### BRIEF:
Look at each line of the records and count those with "empty" in them. Please answer with the count alone.

(Stored data entries)
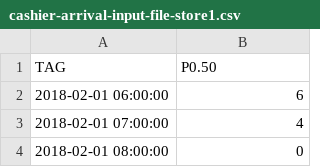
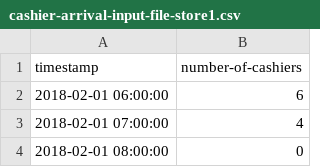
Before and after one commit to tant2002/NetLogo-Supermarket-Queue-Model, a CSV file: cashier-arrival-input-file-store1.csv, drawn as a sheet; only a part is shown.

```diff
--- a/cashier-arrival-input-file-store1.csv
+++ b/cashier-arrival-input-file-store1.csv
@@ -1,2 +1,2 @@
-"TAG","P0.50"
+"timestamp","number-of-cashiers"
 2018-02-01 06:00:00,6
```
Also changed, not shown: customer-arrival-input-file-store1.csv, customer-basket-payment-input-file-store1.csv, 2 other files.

* * *

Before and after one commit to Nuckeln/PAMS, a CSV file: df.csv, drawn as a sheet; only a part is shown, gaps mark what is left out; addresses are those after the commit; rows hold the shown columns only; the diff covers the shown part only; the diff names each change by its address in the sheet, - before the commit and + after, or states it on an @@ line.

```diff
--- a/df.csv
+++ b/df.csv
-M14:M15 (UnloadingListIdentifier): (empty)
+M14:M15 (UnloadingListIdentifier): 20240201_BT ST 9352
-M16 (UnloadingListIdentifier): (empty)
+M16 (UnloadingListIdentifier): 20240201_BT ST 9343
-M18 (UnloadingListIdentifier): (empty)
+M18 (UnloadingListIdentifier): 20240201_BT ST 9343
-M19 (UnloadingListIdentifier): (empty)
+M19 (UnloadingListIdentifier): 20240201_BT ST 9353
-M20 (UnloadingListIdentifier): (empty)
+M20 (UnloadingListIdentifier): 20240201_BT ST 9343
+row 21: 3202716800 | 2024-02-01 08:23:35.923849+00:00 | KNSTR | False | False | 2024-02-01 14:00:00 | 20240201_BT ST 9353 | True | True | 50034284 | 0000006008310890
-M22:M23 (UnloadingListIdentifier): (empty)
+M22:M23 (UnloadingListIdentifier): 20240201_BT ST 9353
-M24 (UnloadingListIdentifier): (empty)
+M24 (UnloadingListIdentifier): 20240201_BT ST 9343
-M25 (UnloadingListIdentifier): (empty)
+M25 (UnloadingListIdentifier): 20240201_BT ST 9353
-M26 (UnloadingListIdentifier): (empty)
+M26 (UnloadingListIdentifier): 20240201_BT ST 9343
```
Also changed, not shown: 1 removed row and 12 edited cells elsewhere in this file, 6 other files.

### EXERCISE SOLUTION:
9